Stored items
#####

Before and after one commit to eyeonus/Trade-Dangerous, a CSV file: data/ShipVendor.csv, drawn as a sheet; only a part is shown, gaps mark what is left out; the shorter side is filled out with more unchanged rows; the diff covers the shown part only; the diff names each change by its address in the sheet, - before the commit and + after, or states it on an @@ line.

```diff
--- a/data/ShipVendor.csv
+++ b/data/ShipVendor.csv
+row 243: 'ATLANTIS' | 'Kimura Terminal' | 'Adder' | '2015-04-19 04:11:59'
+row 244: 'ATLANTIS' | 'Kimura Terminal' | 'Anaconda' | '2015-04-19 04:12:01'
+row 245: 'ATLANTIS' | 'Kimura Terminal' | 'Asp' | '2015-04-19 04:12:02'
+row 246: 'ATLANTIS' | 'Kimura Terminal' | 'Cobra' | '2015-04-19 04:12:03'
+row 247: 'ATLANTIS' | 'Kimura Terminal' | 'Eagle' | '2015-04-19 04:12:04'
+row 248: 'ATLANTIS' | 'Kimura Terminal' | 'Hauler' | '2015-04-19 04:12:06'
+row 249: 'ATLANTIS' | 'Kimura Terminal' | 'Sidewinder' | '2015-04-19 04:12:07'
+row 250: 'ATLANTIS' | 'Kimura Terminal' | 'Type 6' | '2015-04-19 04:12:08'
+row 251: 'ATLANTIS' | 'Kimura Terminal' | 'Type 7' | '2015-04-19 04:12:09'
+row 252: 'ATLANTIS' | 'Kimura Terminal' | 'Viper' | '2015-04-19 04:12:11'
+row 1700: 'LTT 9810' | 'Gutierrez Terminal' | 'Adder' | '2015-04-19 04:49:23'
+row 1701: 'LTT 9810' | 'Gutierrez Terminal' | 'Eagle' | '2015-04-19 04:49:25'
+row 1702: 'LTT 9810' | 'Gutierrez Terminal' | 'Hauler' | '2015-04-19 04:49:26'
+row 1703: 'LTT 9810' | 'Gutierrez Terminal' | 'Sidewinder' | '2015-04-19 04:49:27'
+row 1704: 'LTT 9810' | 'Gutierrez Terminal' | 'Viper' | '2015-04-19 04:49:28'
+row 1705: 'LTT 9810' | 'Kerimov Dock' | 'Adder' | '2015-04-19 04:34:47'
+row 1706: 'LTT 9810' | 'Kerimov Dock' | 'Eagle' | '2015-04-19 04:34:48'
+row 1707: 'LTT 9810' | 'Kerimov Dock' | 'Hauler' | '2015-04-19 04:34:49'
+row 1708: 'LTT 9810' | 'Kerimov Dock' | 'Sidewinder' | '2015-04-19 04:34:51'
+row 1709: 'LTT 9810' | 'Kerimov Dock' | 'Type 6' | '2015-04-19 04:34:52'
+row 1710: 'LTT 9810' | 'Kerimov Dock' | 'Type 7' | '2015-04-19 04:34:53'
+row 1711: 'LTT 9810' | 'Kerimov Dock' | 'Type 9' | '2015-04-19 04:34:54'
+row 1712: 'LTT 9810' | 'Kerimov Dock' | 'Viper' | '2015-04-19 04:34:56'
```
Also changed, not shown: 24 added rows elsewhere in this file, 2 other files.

#####

Where a line of the data contains "ShipVendor", copy that line.

Before and after one commit to eyeonus/Trade-Dangerous, a CSV file: data/ShipVendor.csv, drawn as a sheet; only a part is shown, gaps mark what is left out; the shorter side is filled out with more unchanged rows; the diff covers the shown part only; the diff names each change by its address in the sheet, - before the commit and + after, or states it on an @@ line.
--- a/data/ShipVendor.csv
+++ b/data/ShipVendor.csv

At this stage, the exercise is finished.